As part of our series this year on mental health, we have discussed building resilient employees and how to prevent employee burnout. In the third part of our series, we look into how to talk to your employees if you are concerned about their mental health.
Recently one of our readers mentioned they were concerned one of their employees was burning out. Key symptoms were present - excessive sick leave and trouble sleeping. However, as part of our tips to avoid burnout, they didn’t know how to start the conversation and was avoiding the situation.
Ignoring the problem and waiting until it gets worse increases the risk that the employee will leave the workforce – through a stress claim or resignation.
According to the fantastic website Heads Up, ‘Supporting someone with a mental health condition to stay at or return to work has a number of benefits, for both the employee and the business. Work can play a key role in the person's recovery and positives for the business include retaining valuable skills and experience, and avoiding the cost of hiring and training new employees’
Heads Up recommends some of the following steps to initiate a conversation with your employee:
Planning the conversation
- Do you have an Employee Assistance Program (EAP) and can you explain to the employee how to use this?
- Consider who should be having the conversation and where it will be held. Are you the best person or would someone from HR be more suitable?
What to say
- You don’t need to have all the answers – it’s about the conversation and the support you offer.
- If what you say doesn’t sound quite right, stop and try again. It doesn’t have to be the end of the conversation.
- Listen and ask questions.
- Be aware of your body language. To show you’re listening, try to maintain eye contact and sit in a relaxed position.
- Repeat back your understanding of what they've said and make sure it's accurate.
What to do next
- Finish the conversation with a plan/next steps.
- Develop a plan with the employee, incorporating any adjustments and strategies that will support them to remain at work
- If you work in a larger organisation, engage your HR team or an occupational rehabilitation provider for additional support. Ensure clear channels of communication between all parties.
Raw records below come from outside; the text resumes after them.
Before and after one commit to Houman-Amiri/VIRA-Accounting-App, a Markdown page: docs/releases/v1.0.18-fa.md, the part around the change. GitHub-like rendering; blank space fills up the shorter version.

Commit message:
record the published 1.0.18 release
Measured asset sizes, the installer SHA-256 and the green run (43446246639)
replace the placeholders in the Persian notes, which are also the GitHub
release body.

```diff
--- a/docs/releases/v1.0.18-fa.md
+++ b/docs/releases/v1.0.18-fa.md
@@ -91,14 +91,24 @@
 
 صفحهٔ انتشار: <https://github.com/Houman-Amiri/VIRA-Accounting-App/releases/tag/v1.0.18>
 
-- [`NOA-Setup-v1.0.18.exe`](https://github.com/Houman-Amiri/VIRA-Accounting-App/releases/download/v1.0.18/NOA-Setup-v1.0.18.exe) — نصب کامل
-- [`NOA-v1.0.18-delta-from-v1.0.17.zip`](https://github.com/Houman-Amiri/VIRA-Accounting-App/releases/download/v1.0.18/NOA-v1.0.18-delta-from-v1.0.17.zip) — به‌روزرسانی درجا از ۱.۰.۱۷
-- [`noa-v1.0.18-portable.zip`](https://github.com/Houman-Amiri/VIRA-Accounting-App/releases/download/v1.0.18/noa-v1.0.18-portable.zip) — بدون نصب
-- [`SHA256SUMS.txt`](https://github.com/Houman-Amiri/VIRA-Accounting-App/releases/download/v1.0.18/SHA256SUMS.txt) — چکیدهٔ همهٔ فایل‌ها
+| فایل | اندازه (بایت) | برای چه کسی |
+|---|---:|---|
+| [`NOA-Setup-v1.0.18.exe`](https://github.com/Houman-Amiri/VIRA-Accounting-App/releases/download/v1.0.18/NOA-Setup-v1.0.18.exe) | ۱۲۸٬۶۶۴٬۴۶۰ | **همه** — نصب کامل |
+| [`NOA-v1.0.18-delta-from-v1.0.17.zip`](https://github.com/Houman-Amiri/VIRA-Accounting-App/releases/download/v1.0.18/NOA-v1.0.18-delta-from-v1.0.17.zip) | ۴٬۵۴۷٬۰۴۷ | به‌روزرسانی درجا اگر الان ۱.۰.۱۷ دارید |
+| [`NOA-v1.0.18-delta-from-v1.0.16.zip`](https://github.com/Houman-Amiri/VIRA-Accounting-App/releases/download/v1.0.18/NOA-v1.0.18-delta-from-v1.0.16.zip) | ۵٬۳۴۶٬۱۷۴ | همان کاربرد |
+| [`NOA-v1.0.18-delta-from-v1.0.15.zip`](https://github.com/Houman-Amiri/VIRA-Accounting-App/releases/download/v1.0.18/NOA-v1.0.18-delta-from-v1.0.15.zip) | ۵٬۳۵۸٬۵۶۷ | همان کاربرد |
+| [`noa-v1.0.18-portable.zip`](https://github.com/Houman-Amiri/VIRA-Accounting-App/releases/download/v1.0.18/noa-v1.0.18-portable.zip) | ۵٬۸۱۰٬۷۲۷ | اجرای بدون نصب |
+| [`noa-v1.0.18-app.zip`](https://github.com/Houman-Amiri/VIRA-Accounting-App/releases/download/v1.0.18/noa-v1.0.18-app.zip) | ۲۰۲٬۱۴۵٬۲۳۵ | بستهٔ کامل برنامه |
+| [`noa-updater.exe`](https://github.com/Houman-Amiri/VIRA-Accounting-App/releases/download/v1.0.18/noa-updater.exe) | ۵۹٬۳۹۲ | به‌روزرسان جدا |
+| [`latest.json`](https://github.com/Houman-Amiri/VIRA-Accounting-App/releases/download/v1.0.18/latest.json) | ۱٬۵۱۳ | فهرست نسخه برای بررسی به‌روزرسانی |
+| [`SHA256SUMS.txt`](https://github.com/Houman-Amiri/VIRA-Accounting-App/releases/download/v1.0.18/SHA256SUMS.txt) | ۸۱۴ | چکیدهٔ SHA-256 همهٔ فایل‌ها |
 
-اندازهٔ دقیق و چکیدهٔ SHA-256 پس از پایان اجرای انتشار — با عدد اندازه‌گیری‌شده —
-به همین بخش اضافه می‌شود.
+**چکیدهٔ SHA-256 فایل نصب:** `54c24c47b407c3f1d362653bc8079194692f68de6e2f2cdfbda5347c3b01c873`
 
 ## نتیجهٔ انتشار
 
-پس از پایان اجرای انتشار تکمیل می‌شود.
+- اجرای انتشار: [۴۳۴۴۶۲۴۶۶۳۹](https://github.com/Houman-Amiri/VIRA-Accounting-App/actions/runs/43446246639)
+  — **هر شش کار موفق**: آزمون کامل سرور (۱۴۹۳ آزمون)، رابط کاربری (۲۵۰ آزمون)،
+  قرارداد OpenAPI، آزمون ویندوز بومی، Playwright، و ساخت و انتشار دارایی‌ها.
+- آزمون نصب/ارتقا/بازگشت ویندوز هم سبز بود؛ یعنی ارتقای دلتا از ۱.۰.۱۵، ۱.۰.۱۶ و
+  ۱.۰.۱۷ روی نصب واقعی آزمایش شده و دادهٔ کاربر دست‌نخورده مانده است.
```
If your employee isn’t ready or willing to have the conversation yet, you’ve taken the first step to show that when they are ready, you, or another suitable support person are there to assist.